Project to protect marine mammals provides valuable framework
A fisheries management tool designed for endangered and threatened species in data-limited places has produced a win-win opportunity for fishers and marine mammals in Southeast Asia, providing a valuable framework for other coastal nations around the world where food insecurity, overfishing, and habitat destruction are increasingly serious problems.
Fisheries bycatch, the unintended capture of non-target species, has been recognized as a significant threat to marine mammals, seabirds, and sharks for decades. Approximately 300,000 marine mammals alone are taken from the world's oceans each year due to global fisheries. However, the lack of risk frameworks that can integrate and visualize existing data have hindered the ability to describe and quantify bycatch risk in developing countries, where small-scale fisheries can be fundamental to local and national economies.
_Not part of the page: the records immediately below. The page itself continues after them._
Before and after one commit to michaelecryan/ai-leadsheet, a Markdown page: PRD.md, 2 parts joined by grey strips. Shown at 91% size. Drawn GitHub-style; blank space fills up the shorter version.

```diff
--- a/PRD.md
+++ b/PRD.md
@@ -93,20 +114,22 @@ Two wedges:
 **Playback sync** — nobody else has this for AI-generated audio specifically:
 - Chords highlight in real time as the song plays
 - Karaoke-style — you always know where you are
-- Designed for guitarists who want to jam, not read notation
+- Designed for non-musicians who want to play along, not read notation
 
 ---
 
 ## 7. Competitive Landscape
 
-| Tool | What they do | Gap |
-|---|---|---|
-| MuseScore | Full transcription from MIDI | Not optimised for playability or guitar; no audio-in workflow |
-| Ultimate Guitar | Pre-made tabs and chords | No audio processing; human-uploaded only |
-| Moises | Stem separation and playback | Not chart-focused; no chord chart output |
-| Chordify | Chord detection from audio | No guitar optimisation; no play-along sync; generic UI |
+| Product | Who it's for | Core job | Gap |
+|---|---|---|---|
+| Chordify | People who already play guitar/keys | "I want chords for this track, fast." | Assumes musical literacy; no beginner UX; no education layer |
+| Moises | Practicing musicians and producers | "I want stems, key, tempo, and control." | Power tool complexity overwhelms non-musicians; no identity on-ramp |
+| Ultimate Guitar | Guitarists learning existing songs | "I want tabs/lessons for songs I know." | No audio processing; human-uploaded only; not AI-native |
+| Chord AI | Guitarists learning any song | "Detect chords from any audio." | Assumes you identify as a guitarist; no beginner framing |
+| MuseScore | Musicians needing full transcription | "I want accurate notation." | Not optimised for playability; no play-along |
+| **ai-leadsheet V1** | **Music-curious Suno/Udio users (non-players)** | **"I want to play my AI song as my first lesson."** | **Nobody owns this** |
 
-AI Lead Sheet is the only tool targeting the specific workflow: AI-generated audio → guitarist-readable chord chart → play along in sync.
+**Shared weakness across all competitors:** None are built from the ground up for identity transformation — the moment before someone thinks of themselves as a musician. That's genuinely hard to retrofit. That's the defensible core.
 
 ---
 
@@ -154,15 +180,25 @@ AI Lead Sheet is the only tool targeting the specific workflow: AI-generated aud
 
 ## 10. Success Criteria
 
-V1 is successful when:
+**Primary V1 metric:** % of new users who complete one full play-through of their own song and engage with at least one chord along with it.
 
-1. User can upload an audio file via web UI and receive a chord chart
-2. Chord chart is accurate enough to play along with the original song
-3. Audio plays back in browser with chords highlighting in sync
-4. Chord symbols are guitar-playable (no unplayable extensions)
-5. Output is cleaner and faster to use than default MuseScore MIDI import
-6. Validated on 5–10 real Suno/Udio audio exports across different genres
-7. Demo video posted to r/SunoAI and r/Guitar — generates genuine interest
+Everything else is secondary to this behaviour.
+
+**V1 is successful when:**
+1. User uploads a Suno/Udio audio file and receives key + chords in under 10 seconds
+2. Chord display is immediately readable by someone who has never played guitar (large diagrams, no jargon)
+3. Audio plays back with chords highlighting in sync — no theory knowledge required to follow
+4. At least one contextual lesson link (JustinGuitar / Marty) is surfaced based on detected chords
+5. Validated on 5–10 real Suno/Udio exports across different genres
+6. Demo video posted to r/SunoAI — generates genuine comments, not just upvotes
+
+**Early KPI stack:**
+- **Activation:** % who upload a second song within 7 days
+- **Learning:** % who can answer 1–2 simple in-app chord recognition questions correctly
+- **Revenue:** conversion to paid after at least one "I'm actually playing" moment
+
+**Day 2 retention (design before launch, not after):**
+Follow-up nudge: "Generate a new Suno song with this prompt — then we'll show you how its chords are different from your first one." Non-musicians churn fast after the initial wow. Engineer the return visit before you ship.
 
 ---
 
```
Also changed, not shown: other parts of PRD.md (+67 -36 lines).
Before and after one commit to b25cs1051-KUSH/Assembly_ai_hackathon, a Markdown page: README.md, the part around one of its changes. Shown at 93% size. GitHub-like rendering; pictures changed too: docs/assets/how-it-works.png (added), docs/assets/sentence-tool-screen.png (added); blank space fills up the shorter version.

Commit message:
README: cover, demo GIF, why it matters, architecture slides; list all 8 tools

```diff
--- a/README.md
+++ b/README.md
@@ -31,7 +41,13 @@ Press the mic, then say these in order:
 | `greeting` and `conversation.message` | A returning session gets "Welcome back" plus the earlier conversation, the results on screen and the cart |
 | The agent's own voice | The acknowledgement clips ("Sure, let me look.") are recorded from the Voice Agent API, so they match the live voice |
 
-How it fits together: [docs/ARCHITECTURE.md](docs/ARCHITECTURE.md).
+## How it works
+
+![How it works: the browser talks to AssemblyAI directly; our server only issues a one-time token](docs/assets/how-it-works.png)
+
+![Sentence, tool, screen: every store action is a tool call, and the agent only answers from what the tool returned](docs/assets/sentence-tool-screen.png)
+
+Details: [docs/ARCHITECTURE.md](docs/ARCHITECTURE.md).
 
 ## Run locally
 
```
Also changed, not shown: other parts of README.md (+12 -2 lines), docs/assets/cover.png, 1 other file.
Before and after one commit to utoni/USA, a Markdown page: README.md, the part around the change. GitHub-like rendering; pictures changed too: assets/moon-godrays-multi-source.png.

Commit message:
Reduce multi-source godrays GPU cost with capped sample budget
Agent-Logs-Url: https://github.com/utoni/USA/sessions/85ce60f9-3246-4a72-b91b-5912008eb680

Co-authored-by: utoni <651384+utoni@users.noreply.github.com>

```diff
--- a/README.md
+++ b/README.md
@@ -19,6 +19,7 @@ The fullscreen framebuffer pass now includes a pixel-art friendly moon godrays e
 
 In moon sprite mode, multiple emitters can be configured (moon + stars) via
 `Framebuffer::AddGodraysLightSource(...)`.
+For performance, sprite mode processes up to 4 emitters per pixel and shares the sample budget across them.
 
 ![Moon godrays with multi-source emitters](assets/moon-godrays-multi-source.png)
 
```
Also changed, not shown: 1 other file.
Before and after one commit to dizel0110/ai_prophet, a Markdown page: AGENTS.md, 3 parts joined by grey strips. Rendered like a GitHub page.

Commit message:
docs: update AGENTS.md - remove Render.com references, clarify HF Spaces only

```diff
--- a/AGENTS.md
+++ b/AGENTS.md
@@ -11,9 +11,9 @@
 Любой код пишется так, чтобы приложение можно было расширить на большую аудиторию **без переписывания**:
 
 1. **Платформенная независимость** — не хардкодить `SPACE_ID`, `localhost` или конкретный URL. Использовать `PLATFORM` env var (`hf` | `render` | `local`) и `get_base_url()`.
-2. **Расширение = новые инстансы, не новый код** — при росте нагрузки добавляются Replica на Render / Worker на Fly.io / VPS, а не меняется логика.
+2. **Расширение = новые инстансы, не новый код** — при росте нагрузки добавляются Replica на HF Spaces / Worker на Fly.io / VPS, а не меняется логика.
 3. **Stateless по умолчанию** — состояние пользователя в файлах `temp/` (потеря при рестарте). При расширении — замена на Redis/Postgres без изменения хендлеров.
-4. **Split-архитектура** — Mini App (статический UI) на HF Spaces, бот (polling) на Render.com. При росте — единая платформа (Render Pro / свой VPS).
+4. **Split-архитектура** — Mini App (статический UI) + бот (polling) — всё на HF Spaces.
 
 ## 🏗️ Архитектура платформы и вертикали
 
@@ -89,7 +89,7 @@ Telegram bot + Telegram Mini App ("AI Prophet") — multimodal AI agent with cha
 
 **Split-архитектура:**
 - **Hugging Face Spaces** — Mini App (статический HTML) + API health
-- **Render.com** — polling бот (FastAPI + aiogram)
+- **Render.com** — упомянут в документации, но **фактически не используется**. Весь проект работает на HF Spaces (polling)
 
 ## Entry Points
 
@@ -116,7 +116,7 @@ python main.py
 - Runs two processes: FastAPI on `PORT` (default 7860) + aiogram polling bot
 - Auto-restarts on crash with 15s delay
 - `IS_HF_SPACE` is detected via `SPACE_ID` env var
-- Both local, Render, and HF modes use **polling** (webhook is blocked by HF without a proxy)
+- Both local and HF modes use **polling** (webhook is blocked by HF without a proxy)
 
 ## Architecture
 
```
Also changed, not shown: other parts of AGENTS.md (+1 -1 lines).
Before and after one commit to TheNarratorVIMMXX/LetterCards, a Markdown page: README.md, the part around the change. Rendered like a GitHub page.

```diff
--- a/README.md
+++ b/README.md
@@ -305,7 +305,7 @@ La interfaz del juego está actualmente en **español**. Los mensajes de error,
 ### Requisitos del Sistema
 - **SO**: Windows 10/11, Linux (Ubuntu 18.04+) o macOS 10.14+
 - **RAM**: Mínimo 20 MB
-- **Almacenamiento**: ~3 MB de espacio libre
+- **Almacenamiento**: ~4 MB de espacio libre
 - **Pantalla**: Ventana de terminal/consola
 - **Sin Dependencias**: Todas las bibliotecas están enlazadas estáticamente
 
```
The new research, published in PLOS One journal, combines stakeholder engagement and local expert knowledge with map-based (geospatial) analyses to highlight potential overlap between the distribution of fishing activities and marine megafauna, and suggest steps to overcome a lack of resources and scientific capacity in-country.
This study documents in three field sites of Southeast Asia the development of a cohesive management tool (called "ByRA") to map and measure risk of fisheries bycatch, providing a clear roadmap for biodiversity conservation in small-scale fisheries. Using marine mammals in Malaysia and Vietnam as a test case, the application leveraged (1) existing field surveys, (2) participatory engagement involving a wide range of stakeholders, and (3) geospatial analysis.
The research team spent three years bringing together the science and a diversity of voices to assess risk to two species of marine mammals (dolphins and dugongs) posed by five common fishing gears (hook and line, nets, longlines, pots and traps, and trawls). They also characterized and accounted for data uncertainty by outlining steps in each site to improve their quality over time—which will anticipate at-risk areas in need of further monitoring and evaluation.
ByRA risk maps highlighted emergent interaction patterns between high-impact fishing gears and marine mammals by systematically screening more than 10,000 square kilometers of estuarine and coastal waters. Ultimately, 8% of the total area was classified as high bycatch concern, while still allowing for the sustainable expansion of several fishing sectors of economic and traditional importance.
The article's lead author Gregory Verutes said, "In many countries, fisheries bycatch of species is poorly monitored or regulated, so impacts on local marine mammal populations are not well understood. While few data exist that quantify animals caught in nets, there are spatial and temporal patterns in bycatch occurrence that can be identified, even in data-limited fisheries."
He continued, "Our work in Southeast Asia shows that community-driven approaches generate new insights to coastal managers and a fisheries sector that is under increasing pressure to reduce bycatch of marine mammals. It's a powerful example of how leveraging and synthesizing available information can support the development of management plans that lead to sustainable fisheries and mitigate bycatch risk."